ACCORDING to the Australian Institute of Health and Welfare, almost 6500 women and girls were hospitalised as a result of assault usually perpetrated by a partner or spouse.
Data showed 59% of hospitalised assaults against women and girls across Australia, where the perpetrator was specified, in 2013-14 were committed by spouses or domestic partners.
The most common injuries were to the head, claiming 61% of recorded injuries.
Parents and other family members accounted for nearly half of the remaining cases where the perpetrator was specified.
In about a quarter of cases, the perpetrators of the assault were not recorded in hospital records.
AIHW spokesperson Professor James Harrison said women and girls accounted for less than half the equivalent rate for men hospitalised as a result of assault.
There were 56 cases per 100,000 females compared to 121 cases per 100,000 males, but Prof Harrison said the injury patterns for females were different to those of males.
"The rate of hospitalised assault for women and girls varied by age. It was highest in the 20-34 years age group, at a little over 100 cases per 100,000 women," he said.
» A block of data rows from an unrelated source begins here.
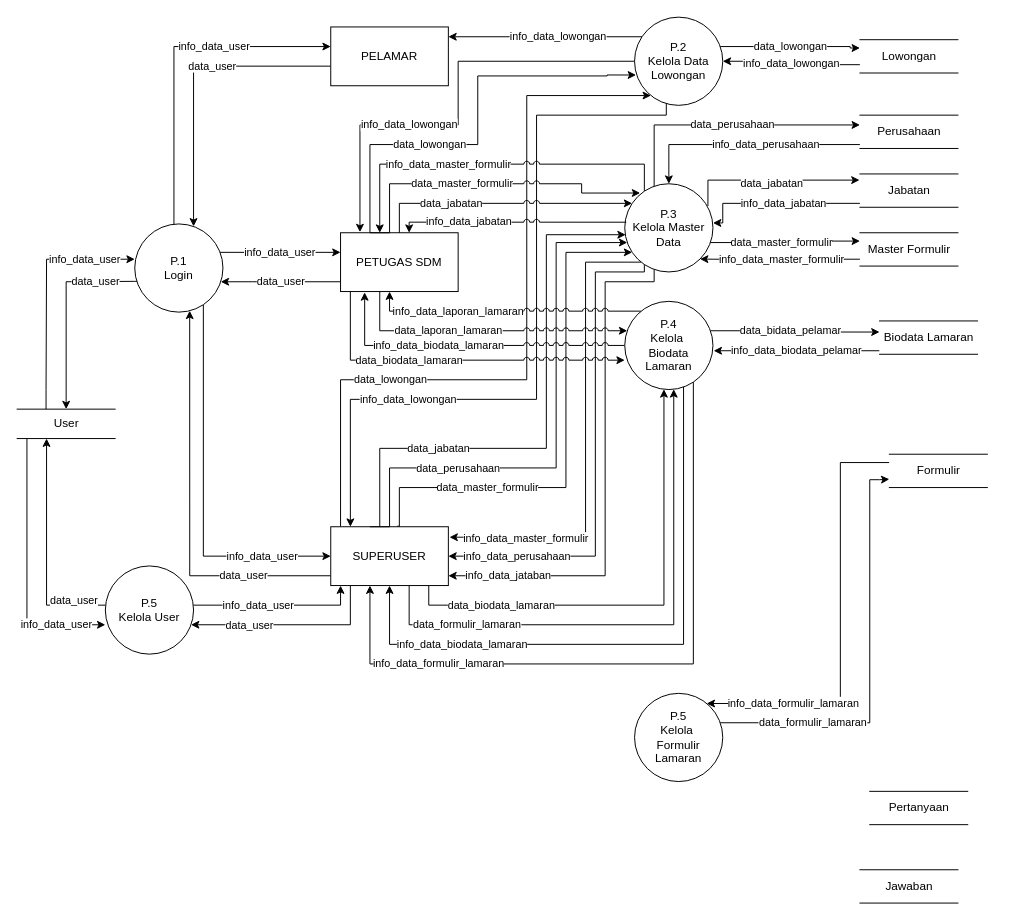
Before: page "DFD 0" (2 of 7) of DFD v2.drawio in keys2505/tugas-akhir, a draw.io diagram. Source tidied: cells renumbered, new cells numbered last; positions are measured from the earlier drawing's top-left corner, leaving out a move shared by most shapes. Both pictures are drawn from the tidied source at 98%, with x=0, y=0 at pixel (17, 17).
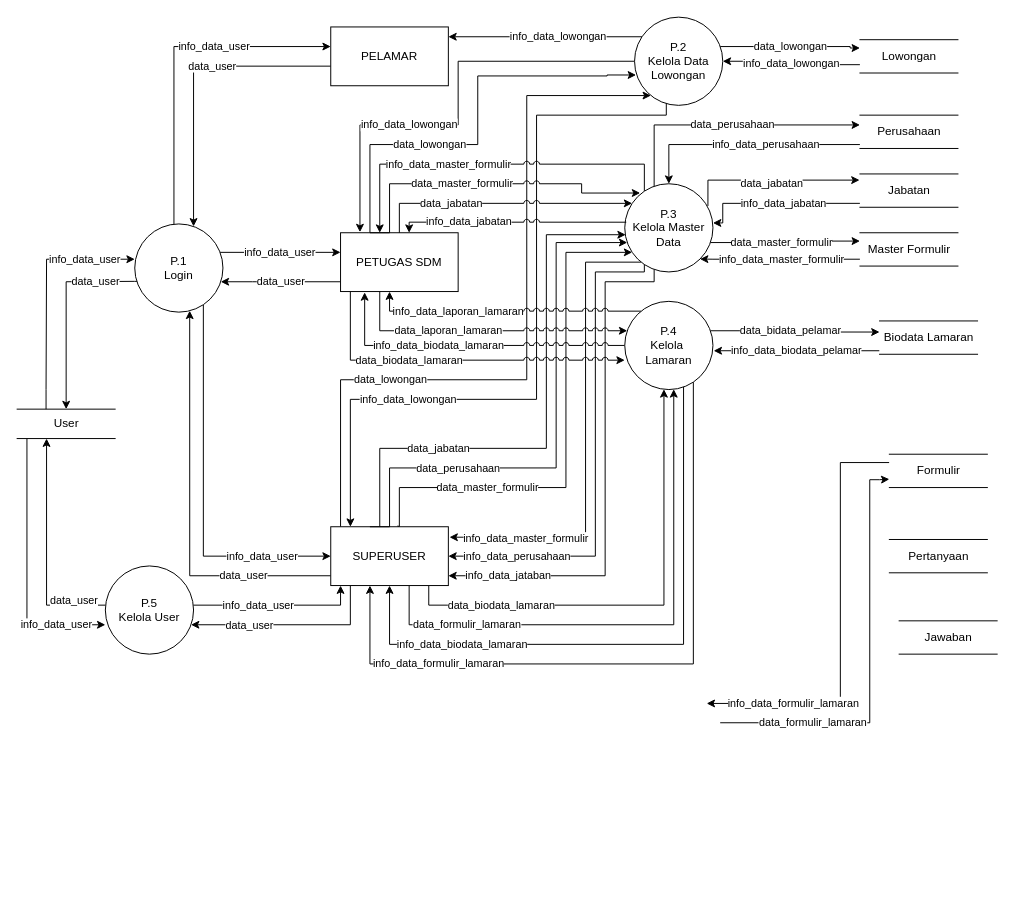
The same diagram, later.

Unchanged cells that the change refers to:
```xml
<mxCell id="52" value="Formulir" style="html=1;dashed=0;whitespace=wrap;shape=partialRectangle;right=0;left=0;" parent="1" vertex="1">
  <mxGeometry x="890" y="446" width="100" height="34" as="geometry" />
</mxCell>
```

Diff of the diagram source:
```diff
@@
-    <mxCell id="43" value="data_formulir_lamaran" style="edgeStyle=orthogonalEdgeStyle;rounded=0;jettySize=auto;html=1;entryX=0;entryY=0.75;entryDx=0;entryDy=0;" parent="1" edge="1" source="65" target="52">
+    <mxCell id="43" value="data_formulir_lamaran" style="edgeStyle=orthogonalEdgeStyle;rounded=0;jettySize=auto;html=1;entryX=0;entryY=0.75;entryDx=0;entryDy=0;" parent="1" edge="1" target="52">
       <mxGeometry x="-0.55" relative="1" as="geometry">
+        <mxPoint x="717.4" y="720" as="sourcePoint" />
         <Array as="points">
           <mxPoint x="870" y="720" />
           <mxPoint x="870" y="472" />
           <mxPoint x="880" y="472" />
         </Array>
       </mxGeometry>
     </mxCell>
@@
-    <mxCell id="47" value="&lt;div&gt;P.4&lt;/div&gt;&lt;div&gt;Kelola&amp;nbsp;&lt;/div&gt;&lt;div&gt;Biodata&lt;/div&gt;&lt;div&gt;Lamaran&lt;br&gt;&lt;/div&gt;" style="ellipse;whiteSpace=wrap;html=1;" parent="1" vertex="1">
+    <mxCell id="47" value="&lt;div&gt;P.4&lt;/div&gt;&lt;div&gt;Kelola&amp;nbsp;&lt;/div&gt;&lt;div&gt;&lt;span style=&quot;background-color: initial;&quot;&gt;Lamaran&lt;/span&gt;&lt;br&gt;&lt;/div&gt;" style="ellipse;whiteSpace=wrap;html=1;" parent="1" vertex="1">
       <mxGeometry x="620" y="290" width="90" height="90" as="geometry" />
     </mxCell>
@@
-    <mxCell id="51" value="info_data_formulir_lamaran" style="edgeStyle=orthogonalEdgeStyle;rounded=0;jettySize=auto;html=1;entryX=0.818;entryY=0.115;entryDx=0;entryDy=0;exitX=0;exitY=0.25;exitDx=0;exitDy=0;entryPerimeter=0;" parent="1" edge="1" source="52" target="65">
+    <mxCell id="51" value="info_data_formulir_lamaran" style="edgeStyle=orthogonalEdgeStyle;rounded=0;jettySize=auto;html=1;entryX=0.818;entryY=0.115;entryDx=0;entryDy=0;exitX=0;exitY=0.25;exitDx=0;exitDy=0;entryPerimeter=0;" parent="1" edge="1" source="52">
       <mxGeometry x="0.59" relative="1" as="geometry">
+        <mxPoint x="703.6" y="700.3" as="targetPoint" />
         <Array as="points">
           <mxPoint x="840" y="455" />
           <mxPoint x="840" y="700" />
         </Array>
       </mxGeometry>
     </mxCell>
@@
-    <mxCell id="65" value="&lt;div&gt;P.5&lt;/div&gt;&lt;div&gt;Kelola&amp;nbsp;&lt;/div&gt;&lt;div&gt;Formulir Lamaran&lt;br&gt;&lt;/div&gt;" style="ellipse;whiteSpace=wrap;html=1;" parent="1" vertex="1">
-      <mxGeometry x="630" y="690" width="90" height="90" as="geometry" />
-    </mxCell>
     <mxCell id="66" value="Pertanyaan" style="html=1;dashed=0;whitespace=wrap;shape=partialRectangle;right=0;left=0;" parent="1" vertex="1">
-      <mxGeometry x="870" y="790" width="100" height="34" as="geometry" />
+      <mxGeometry x="890" y="533" width="100" height="34" as="geometry" />
     </mxCell>
     <mxCell id="67" value="Jawaban" style="html=1;dashed=0;whitespace=wrap;shape=partialRectangle;right=0;left=0;" parent="1" vertex="1">
-      <mxGeometry x="860" y="870" width="100" height="34" as="geometry" />
+      <mxGeometry x="900" y="616" width="100" height="34" as="geometry" />
     </mxCell>
```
In the 15 years and older age group, 8% of victims were pregnant at the time of the assault.